## Instructions to follow
All that is needed is each line of the entries holding the word "color", copied as it stands.

=== Dataset ===

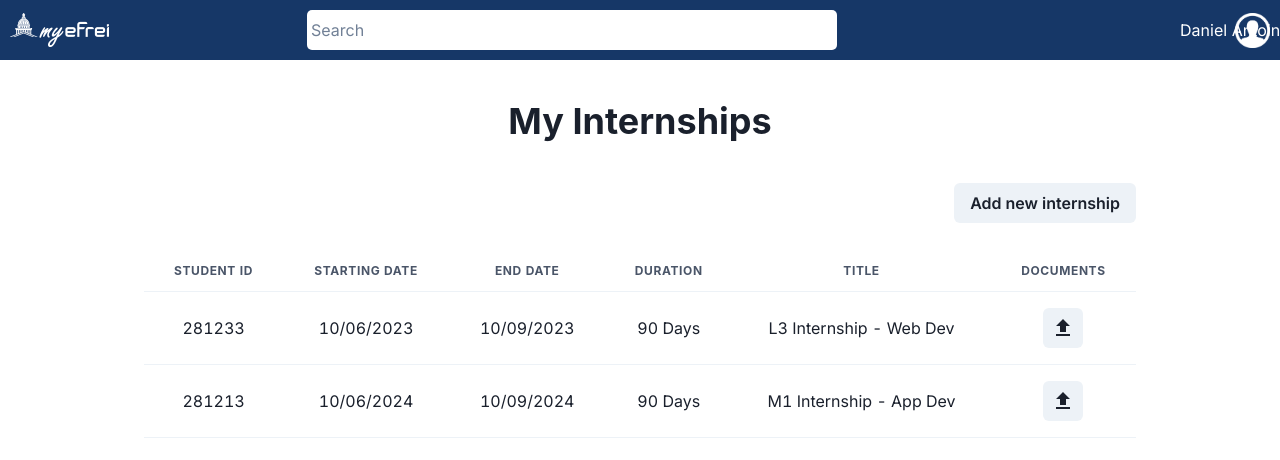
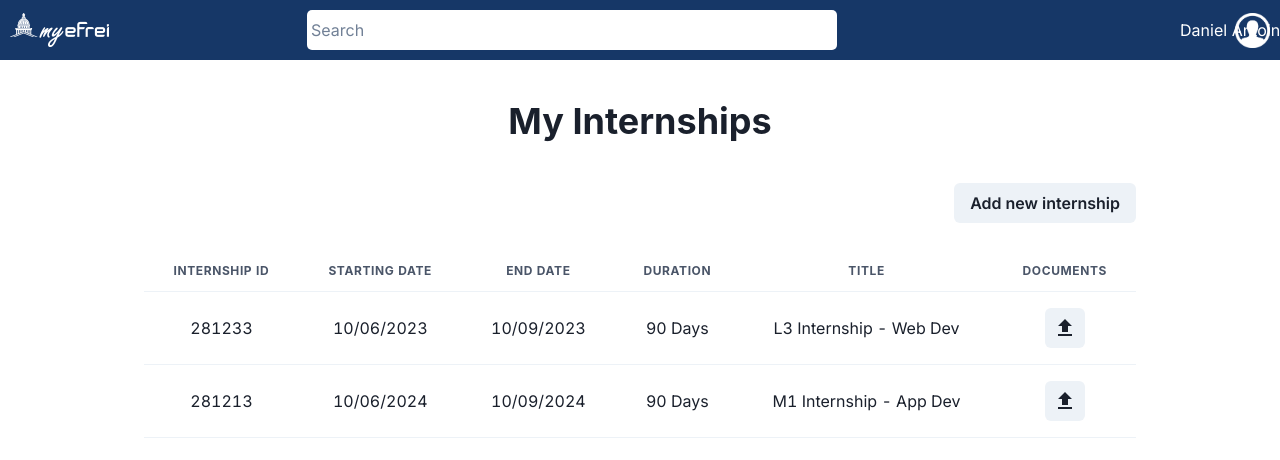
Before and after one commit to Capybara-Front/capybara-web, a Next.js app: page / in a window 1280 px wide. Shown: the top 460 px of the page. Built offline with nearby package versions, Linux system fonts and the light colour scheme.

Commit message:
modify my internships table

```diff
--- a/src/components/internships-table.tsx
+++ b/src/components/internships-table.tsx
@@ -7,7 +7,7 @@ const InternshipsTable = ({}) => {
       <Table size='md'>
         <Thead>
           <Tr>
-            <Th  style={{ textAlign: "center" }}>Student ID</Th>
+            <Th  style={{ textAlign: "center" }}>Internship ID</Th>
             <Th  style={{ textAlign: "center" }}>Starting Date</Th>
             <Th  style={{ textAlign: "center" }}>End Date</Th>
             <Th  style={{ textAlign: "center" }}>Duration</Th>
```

===
=== Dataset ===

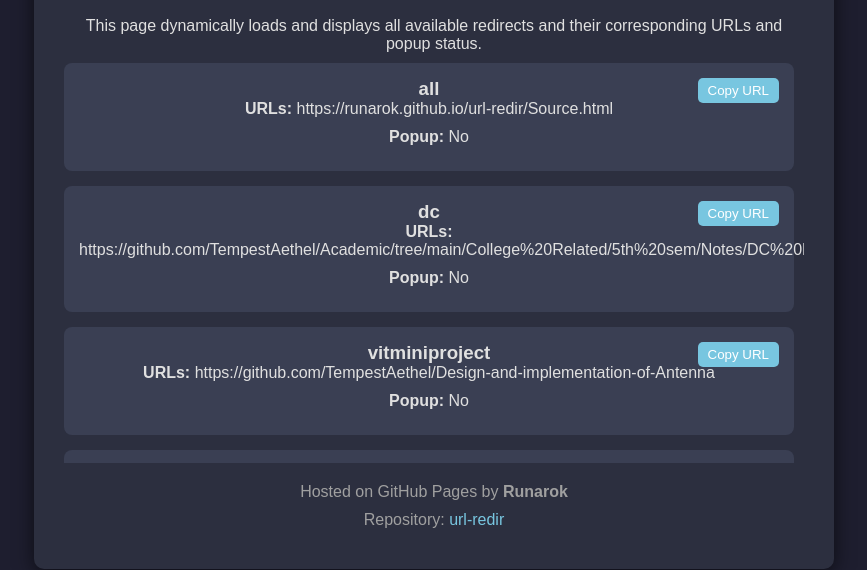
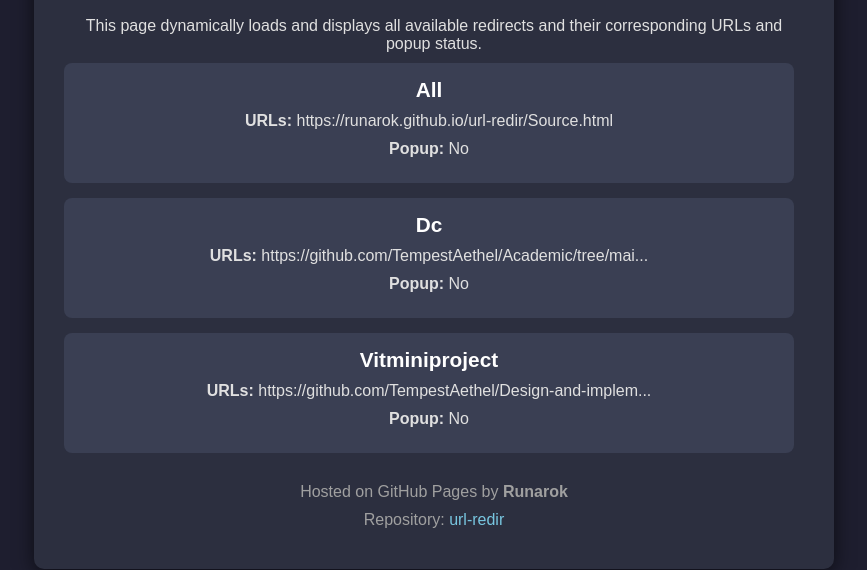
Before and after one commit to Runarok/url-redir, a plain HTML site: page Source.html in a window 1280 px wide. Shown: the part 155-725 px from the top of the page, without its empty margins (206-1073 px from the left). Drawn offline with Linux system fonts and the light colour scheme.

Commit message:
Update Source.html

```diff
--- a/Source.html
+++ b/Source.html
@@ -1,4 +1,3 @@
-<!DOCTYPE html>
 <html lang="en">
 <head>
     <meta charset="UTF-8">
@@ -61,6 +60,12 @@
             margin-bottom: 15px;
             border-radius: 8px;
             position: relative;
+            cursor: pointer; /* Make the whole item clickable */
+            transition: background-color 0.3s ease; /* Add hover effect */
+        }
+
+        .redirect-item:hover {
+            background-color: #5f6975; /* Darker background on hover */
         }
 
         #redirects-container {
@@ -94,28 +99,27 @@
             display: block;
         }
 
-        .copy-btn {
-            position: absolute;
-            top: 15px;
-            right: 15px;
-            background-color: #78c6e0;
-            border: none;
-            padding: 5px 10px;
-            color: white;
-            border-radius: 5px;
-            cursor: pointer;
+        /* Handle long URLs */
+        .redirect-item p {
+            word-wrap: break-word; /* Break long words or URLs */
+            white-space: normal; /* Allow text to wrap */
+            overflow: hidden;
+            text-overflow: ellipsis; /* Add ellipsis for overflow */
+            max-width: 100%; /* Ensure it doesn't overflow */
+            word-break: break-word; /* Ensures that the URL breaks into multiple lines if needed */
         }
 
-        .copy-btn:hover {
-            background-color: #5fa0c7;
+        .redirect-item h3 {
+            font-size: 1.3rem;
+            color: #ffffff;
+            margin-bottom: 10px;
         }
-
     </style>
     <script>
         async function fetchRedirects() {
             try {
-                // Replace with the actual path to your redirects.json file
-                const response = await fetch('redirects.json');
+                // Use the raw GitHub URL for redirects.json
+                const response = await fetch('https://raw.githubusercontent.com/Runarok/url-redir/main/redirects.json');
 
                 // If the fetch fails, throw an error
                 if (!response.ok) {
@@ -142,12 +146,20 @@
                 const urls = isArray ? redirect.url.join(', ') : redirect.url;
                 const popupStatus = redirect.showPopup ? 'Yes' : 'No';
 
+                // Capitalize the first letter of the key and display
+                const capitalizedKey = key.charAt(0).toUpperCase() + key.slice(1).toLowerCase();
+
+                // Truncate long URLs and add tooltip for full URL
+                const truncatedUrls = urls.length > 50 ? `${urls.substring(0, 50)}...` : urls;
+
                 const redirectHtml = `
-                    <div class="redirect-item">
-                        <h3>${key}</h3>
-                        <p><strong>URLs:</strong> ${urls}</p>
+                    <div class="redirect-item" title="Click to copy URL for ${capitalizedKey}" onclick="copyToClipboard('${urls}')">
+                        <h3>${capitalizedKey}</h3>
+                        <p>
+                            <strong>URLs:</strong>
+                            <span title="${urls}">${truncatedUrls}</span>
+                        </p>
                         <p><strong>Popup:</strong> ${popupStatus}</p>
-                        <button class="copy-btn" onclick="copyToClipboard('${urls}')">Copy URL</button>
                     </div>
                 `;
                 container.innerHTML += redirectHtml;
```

===

## Response
+            transition: background-color 0.3s ease; /* Add hover effect */
+            background-color: #5f6975; /* Darker background on hover */
-            background-color: #78c6e0;
-            color: white;
-            background-color: #5fa0c7;
+            color: #ffffff;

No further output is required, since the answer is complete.